Star Wars: Women of the Galaxy by Amy Ratcliffe and various artists
Published October 2018 by Chronicle Books
When I need courage, I’m bolstered by Leia’s no-nonsense attitude and optimism. When I need to speak so people will listen, I’m energised by Padme’s intelligence and commanding presence. When I need to find light in a dark situation, I’m encouraged by Rey’s unflinching kindness and deep strength.
The women of the Star Wars universe are a diverse galaxy of heroes and villains, renegades and rogues, caretakers and, sometimes, unscrupulous scum.
The women of the Star Wars galaxy drive its stories and saga forward at every level. This beautiful book profiles seventy-five fascinating and inspiring characters from across films, fiction, comics, animation and games.
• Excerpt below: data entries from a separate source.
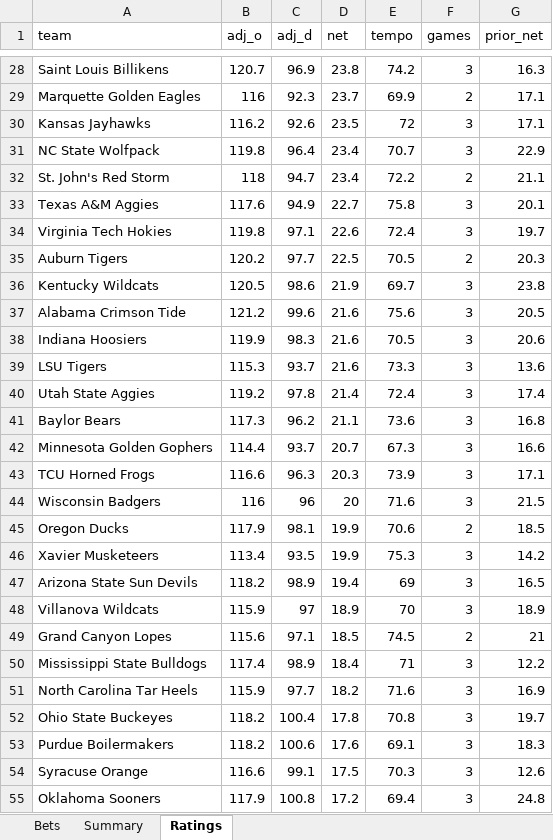
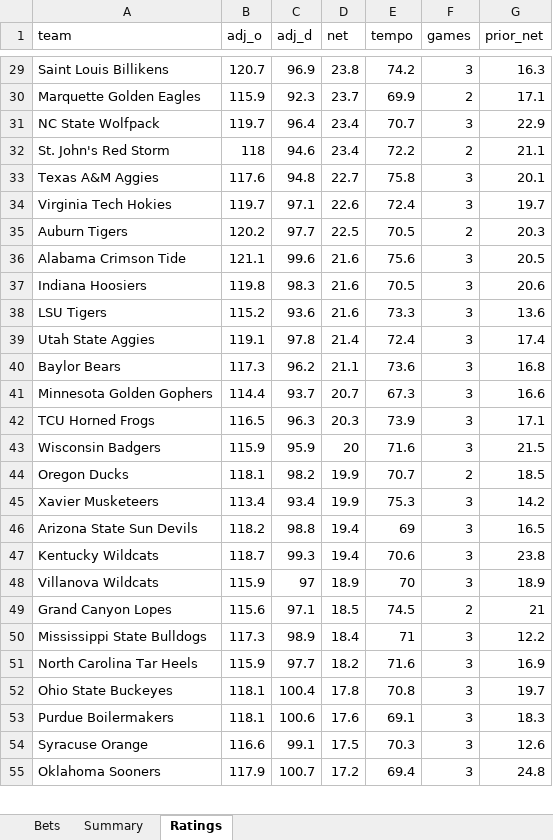
Before and after one commit to colebeasley10-glitch/pm-edge, an Excel workbook: ncaab_grader/data/ncaab_paper_bets.xlsx, sheet Ratings, drawn as a sheet; only a part is shown, gaps mark what is left out; values as stored, in another font and other column widths than the file's, no borders; removed rows and columns are numbered as before the commit, all else as after; the diff covers the shown part only; the diff names each change by its address in the sheet, - before the commit and + after, or states it on an @@ line.

```diff
--- a/ncaab_grader/data/ncaab_paper_bets.xlsx (sheet Ratings)
+++ b/ncaab_grader/data/ncaab_paper_bets.xlsx (sheet Ratings)
-B30 (adj_o): 116
+B30 (adj_o): 115.9
-row 30: Kansas Jayhawks | 116.2 | 92.6 | 23.5 | 72 | 3 | 17.1
-B31 (adj_o): 119.8
+B31 (adj_o): 119.7
-C32 (adj_d): 94.7
+C32 (adj_d): 94.6
-C33 (adj_d): 94.9
+C33 (adj_d): 94.8
-B34 (adj_o): 119.8
+B34 (adj_o): 119.7
-row 36: Kentucky Wildcats | 120.5 | 98.6 | 21.9 | 69.7 | 3 | 23.8
-B36 (adj_o): 121.2
+B36 (adj_o): 121.1
-B37 (adj_o): 119.9
+B37 (adj_o): 119.8
-B38 (adj_o): 115.3
+B38 (adj_o): 115.2
-C38 (adj_d): 93.7
+C38 (adj_d): 93.6
-B39 (adj_o): 119.2
+B39 (adj_o): 119.1
-B42 (adj_o): 116.6
+B42 (adj_o): 116.5
-B43 (adj_o): 116
+B43 (adj_o): 115.9
-C43 (adj_d): 96
+C43 (adj_d): 95.9
-B44 (adj_o): 117.9
+B44 (adj_o): 118.1
-C44 (adj_d): 98.1
+C44 (adj_d): 98.2
-E44 (tempo): 70.6
+E44 (tempo): 70.7
-C45 (adj_d): 93.5
+C45 (adj_d): 93.4
-C46 (adj_d): 98.9
+C46 (adj_d): 98.8
+row 47: Kentucky Wildcats | 118.7 | 99.3 | 19.4 | 70.6 | 3 | 23.8
-B50 (adj_o): 117.4
+B50 (adj_o): 117.3
-B52:B53 (adj_o): 118.2
+B52:B53 (adj_o): 118.1
-C55 (adj_d): 100.8
+C55 (adj_d): 100.7
```
Also changed, not shown: 8 added rows, 7 removed rows and 288 edited cells elsewhere in this sheet, 2 other files.
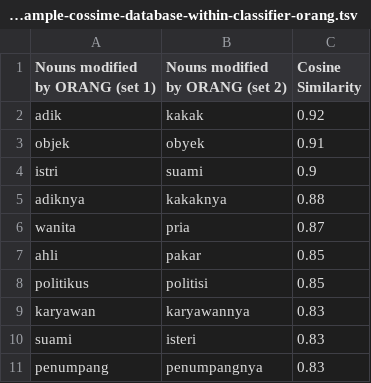
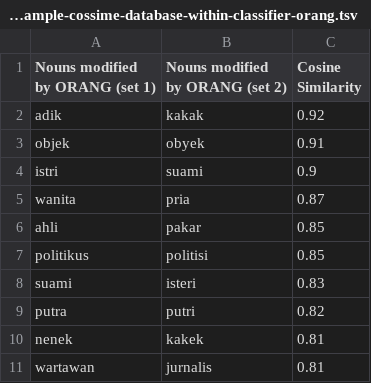
Before and after one commit to complexico/indonesian-classifier, a TSV file: stats_output/04-sample-cossime-database-within-classifier-orang.tsv, drawn as a sheet.

```diff
--- a/stats_output/04-sample-cossime-database-within-classifier-orang.tsv
+++ b/stats_output/04-sample-cossime-database-within-classifier-orang.tsv
@@ -4,3 +4,2 @@ objek	obyek	0.91
 istri	suami	0.9
-adiknya	kakaknya	0.88
 wanita	pria	0.87
@@ -8,4 +7,5 @@ ahli	pakar	0.85
 politikus	politisi	0.85
-karyawan	karyawannya	0.83
 suami	isteri	0.83
-penumpang	penumpangnya	0.83
+putra	putri	0.82
+nenek	kakek	0.81
+wartawan	jurnalis	0.81
```
Also changed, not shown: stats_output/01-b-nouns-all-classifiers-GLOBAL-Kruskal-comparison-within-and-between-classifiers.tsv, stats_output/01-d-nouns-all-classifiers-comparison-within-and-between-classifiers.tsv, 18 other files.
Featuring Leia Organa, Rey, Ahsoka Tano, Jyn Erso, Rose Tico, Maz Kanata, and many more — including characters from Solo: A Star Wars Story and Star Wars Resistance — Each character is explored through key story beats fresh insights and behind the scenes details from journalist-author Amy Ratcliffe and more than 100 all-new, incredible pieces of artwork from 18 talented female and non-binary artists. The amazing lineup of illustrators includes Alice X. Zhang, Amy Beth Christenson, Annie Stoll, Annie Wu, Christina Chung, Cryssy Cheung, Eli Baum, Elsa Charretier, Geneva B., Jen Aberin Johnson, Jen Bartel, Jenny Parks, Karen Hallion, Little Corvus, Sara Alfageeh, Sara Kipin, Sarah Wilkinson, and Viviane Tanner. Including Jen Bartel’s cover featuring a striking image of Rey. This book is an inspiring celebration of the characters that help create a galaxy far far away.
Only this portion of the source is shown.